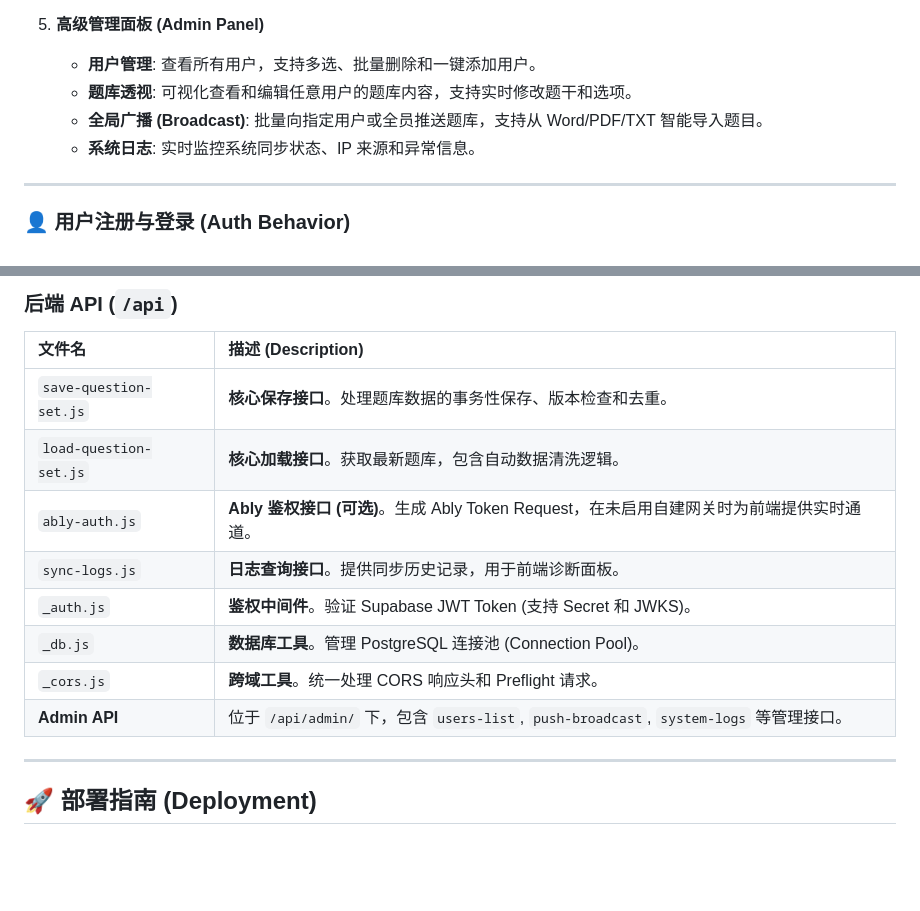
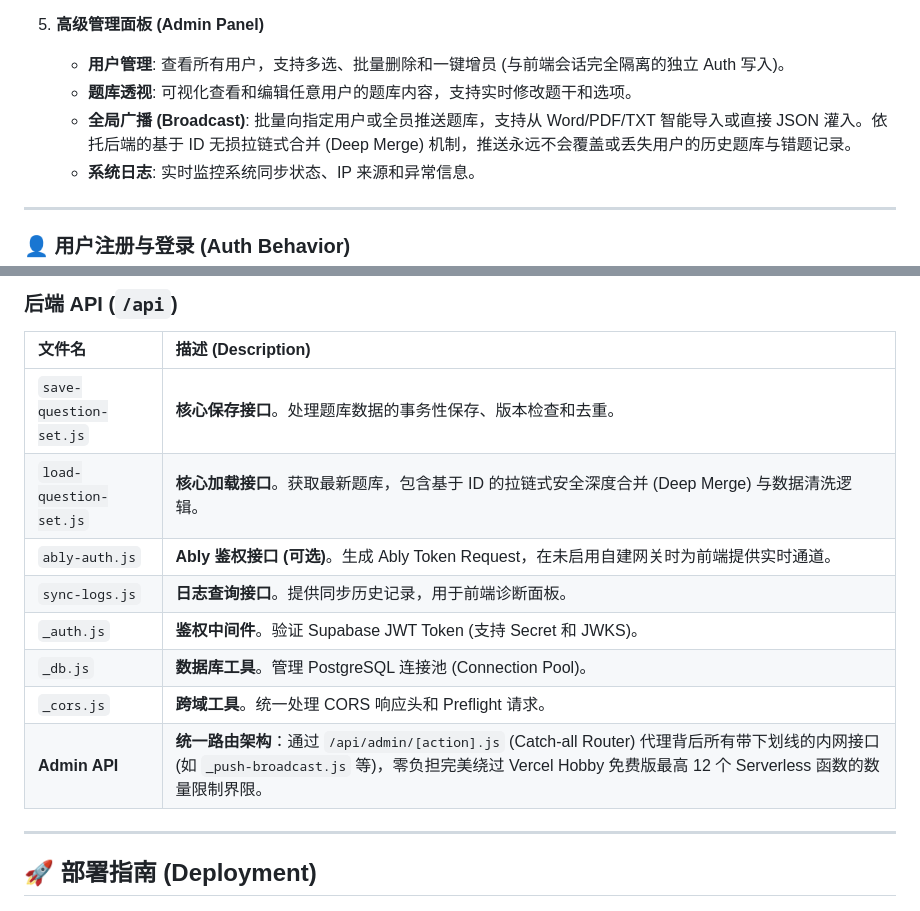
Before and after one commit to combodevy/question-site, a Markdown page: README.md, 2 parts joined by grey strips. GitHub-like rendering; blank space fills up the shorter version.

Commit message:
docs: update README to reflect deep merge feature, admin auth isolation, and Vercel hobby plan routing bypass

```diff
--- a/README.md
+++ b/README.md
@@ -64,9 +64,9 @@ graph TD
     *   **AI 文档导入**: 自动识别非结构化文档中的题目并转为 JSON。
 
 5.  **高级管理面板 (Admin Panel)**
-    *   **用户管理**: 查看所有用户，支持多选、批量删除和一键添加用户。
+    *   **用户管理**: 查看所有用户，支持多选、批量删除和一键增员 (与前端会话完全隔离的独立 Auth 写入)。
     *   **题库透视**: 可视化查看和编辑任意用户的题库内容，支持实时修改题干和选项。
-    *   **全局广播 (Broadcast)**: 批量向指定用户或全员推送题库，支持从 Word/PDF/TXT 智能导入题目。
+    *   **全局广播 (Broadcast)**: 批量向指定用户或全员推送题库，支持从 Word/PDF/TXT 智能导入或直接 JSON 灌入。依托后端的基于 ID 无损拉链式合并 (Deep Merge) 机制，推送永远不会覆盖或丢失用户的历史题库与错题记录。
     *   **系统日志**: 实时监控系统同步状态、IP 来源和异常信息。
 
 ---
@@ -94,13 +94,13 @@ graph TD
 | 文件名 | 描述 (Description) |
 | :--- | :--- |
 | `save-question-set.js` | **核心保存接口**。处理题库数据的事务性保存、版本检查和去重。 |
-| `load-question-set.js` | **核心加载接口**。获取最新题库，包含自动数据清洗逻辑。 |
+| `load-question-set.js` | **核心加载接口**。获取最新题库，包含基于 ID 的拉链式安全深度合并 (Deep Merge) 与数据清洗逻辑。 |
 | `ably-auth.js` | **Ably 鉴权接口 (可选)**。生成 Ably Token Request，在未启用自建网关时为前端提供实时通道。 |
 | `sync-logs.js` | **日志查询接口**。提供同步历史记录，用于前端诊断面板。 |
 | `_auth.js` | **鉴权中间件**。验证 Supabase JWT Token (支持 Secret 和 JWKS)。 |
 | `_db.js` | **数据库工具**。管理 PostgreSQL 连接池 (Connection Pool)。 |
 | `_cors.js` | **跨域工具**。统一处理 CORS 响应头和 Preflight 请求。 |
-| **Admin API** | 位于 `/api/admin/` 下，包含 `users-list`, `push-broadcast`, `system-logs` 等管理接口。 |
+| **Admin API** | **统一路由架构**：通过 `/api/admin/[action].js` (Catch-all Router) 代理背后所有带下划线的内网接口 (如 `_push-broadcast.js` 等)，零负担完美绕过 Vercel Hobby 免费版最高 12 个 Serverless 函数的数量限制界限。 |
 
 ---
 
```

+---+

** Problem to solve **
Reproduce every line of the material above that has the string "question".

** Exercise output **
Before and after one commit to combodevy/question-site, a Markdown page: README.md, 2 parts joined by grey strips. GitHub-like rendering; blank space fills up the shorter version.
 | `save-question-set.js` | **核心保存接口**。处理题库数据的事务性保存、版本检查和去重。 |
-| `load-question-set.js` | **核心加载接口**。获取最新题库，包含自动数据清洗逻辑。 |
+| `load-question-set.js` | **核心加载接口**。获取最新题库，包含基于 ID 的拉链式安全深度合并 (Deep Merge) 与数据清洗逻辑。 |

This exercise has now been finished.